# TASK BRIEF
If a line in the entries below includes "rect", pick it out and copy it.

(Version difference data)

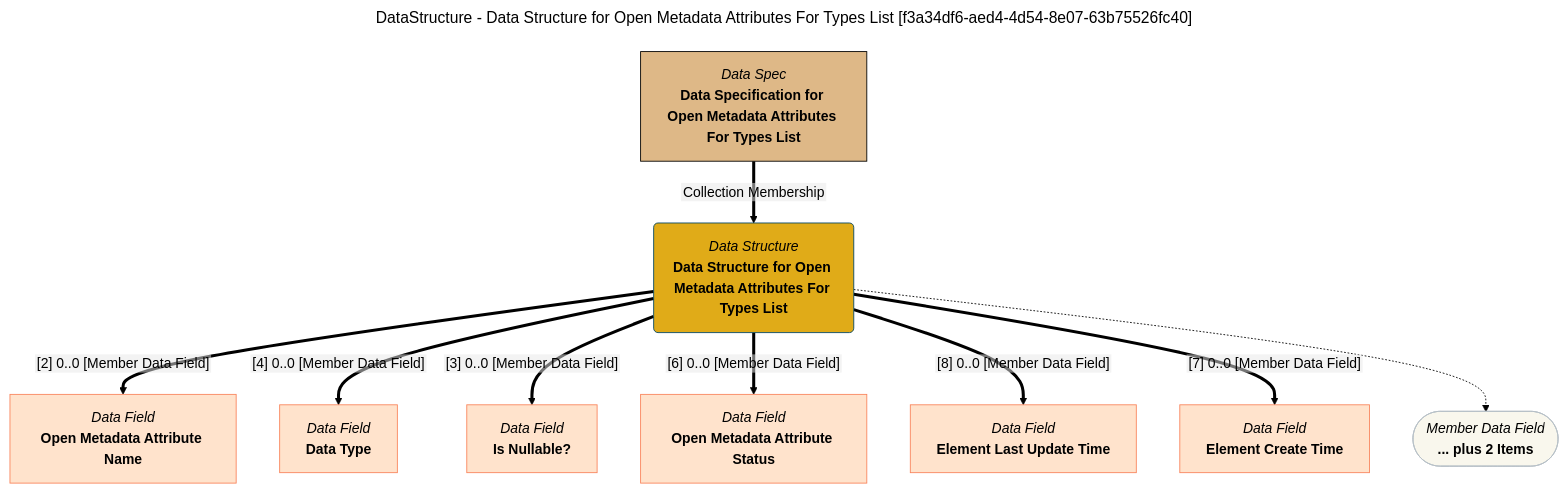
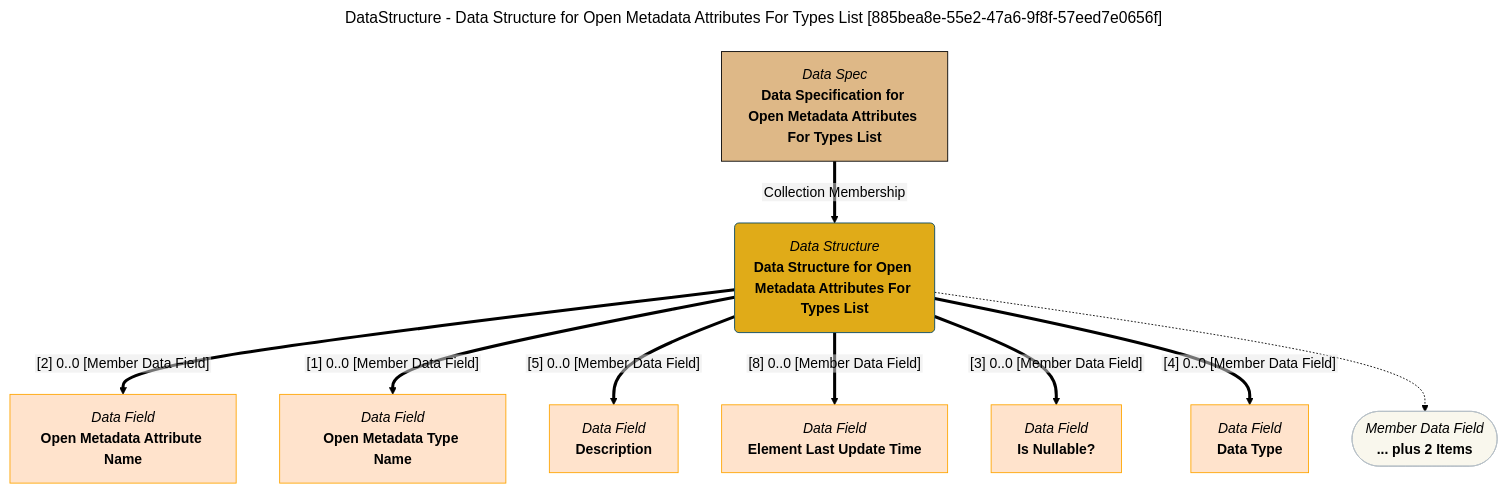
One commit to odpi/egeria-docs changed the diagram in site/snippets/data-structures/data-structure-for-open-metadata-attributes-for-types-list-mermaid-graph.md. Above: the diagram before and after it, drawn with Mermaid (forest theme). The commit also changed 2201 other files, not shown here.

````diff
--- a/site/snippets/data-structures/data-structure-for-open-metadata-attributes-for-types-list-mermaid-graph.md
+++ b/site/snippets/data-structures/data-structure-for-open-metadata-attributes-for-types-list-mermaid-graph.md
@@ -1,43 +1,43 @@
 ```mermaid
 ---
-title: DataStructure - Data Structure for Open Metadata Attributes For Types List [f3a34df6-aed4-4d54-8e07-63b75526fc40]
+title: DataStructure - Data Structure for Open Metadata Attributes For Types List [885bea8e-55e2-47a6-9f8f-57eed7e0656f]
 ---
 flowchart TD
 %%{init: {"flowchart": {"htmlLabels": false}} }%%
 
 1@{ shape: rounded, label: "*Data Structure*
 **Data Structure for Open Metadata Attributes For Types List**"}
 2@{ shape: rect, label: "*Data Spec*
 **Data Specification for Open Metadata Attributes For Types List**"}
 2==>|"Collection Membership"|1
 3@{ shape: rect, label: "*Data Field*
 **Open Metadata Attribute Name**"}
 1==>|"[2] 0..0 [Member Data Field]"|3
 4@{ shape: rect, label: "*Data Field*
+**Open Metadata Type Name**"}
+1==>|"[1] 0..0 [Member Data Field]"|4
+5@{ shape: rect, label: "*Data Field*
+**Description**"}
+1==>|"[5] 0..0 [Member Data Field]"|5
+6@{ shape: rect, label: "*Data Field*
+**Element Last Update Time**"}
+1==>|"[8] 0..0 [Member Data Field]"|6
+7@{ shape: rect, label: "*Data Field*
+**Is Nullable?**"}
+1==>|"[3] 0..0 [Member Data Field]"|7
+8@{ shape: rect, label: "*Data Field*
 **Data Type**"}
-1==>|"[4] 0..0 [Member Data Field]"|4
-5@{ shape: rect, label: "*Data Field*
-**Is Nullable?**"}
-1==>|"[3] 0..0 [Member Data Field]"|5
-6@{ shape: rect, label: "*Data Field*
-**Open Metadata Attribute Status**"}
-1==>|"[6] 0..0 [Member Data Field]"|6
-7@{ shape: rect, label: "*Data Field*
-**Element Last Update Time**"}
-1==>|"[8] 0..0 [Member Data Field]"|7
-8@{ shape: rect, label: "*Data Field*
-**Element Create Time**"}
-1==>|"[7] 0..0 [Member Data Field]"|8
+1==>|"[4] 0..0 [Member Data Field]"|8
 9@{ shape: stadium, label: "*Member Data Field*
 **... plus 2 Items**"}
 1-.->9
 style 1 color:#000000, fill:#e0ab18, stroke:#004563
-style 2 color:#000000, fill:#deb887, stroke:#000000
-style 3 color:#000000, fill:#ffe3cc, stroke:#f9845b
-style 4 color:#000000, fill:#ffe3cc, stroke:#f9845b
-style 5 color:#000000, fill:#ffe3cc, stroke:#f9845b
-style 6 color:#000000, fill:#ffe3cc, stroke:#f9845b
-style 7 color:#000000, fill:#ffe3cc, stroke:#f9845b
-style 8 color:#000000, fill:#ffe3cc, stroke:#f9845b
+style 2 color:#000000, fill:#DEB887, stroke:#000000
+style 3 color:#000000, fill:#ffe3cc, stroke:#FFA500
+style 4 color:#000000, fill:#ffe3cc, stroke:#FFA500
+style 5 color:#000000, fill:#ffe3cc, stroke:#FFA500
+style 6 color:#000000, fill:#ffe3cc, stroke:#FFA500
+style 7 color:#000000, fill:#ffe3cc, stroke:#FFA500
+style 8 color:#000000, fill:#ffe3cc, stroke:#FFA500
 style 9 color:#000000, fill:#F9F7ED, stroke:#b7c0c7
 ```
````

# RESPONSE BELOW
 2@{ shape: rect, label: "*Data Spec*
 3@{ shape: rect, label: "*Data Field*
 4@{ shape: rect, label: "*Data Field*
+5@{ shape: rect, label: "*Data Field*
+6@{ shape: rect, label: "*Data Field*
+7@{ shape: rect, label: "*Data Field*
+8@{ shape: rect, label: "*Data Field*
-5@{ shape: rect, label: "*Data Field*
-6@{ shape: rect, label: "*Data Field*
-7@{ shape: rect, label: "*Data Field*
-8@{ shape: rect, label: "*Data Field*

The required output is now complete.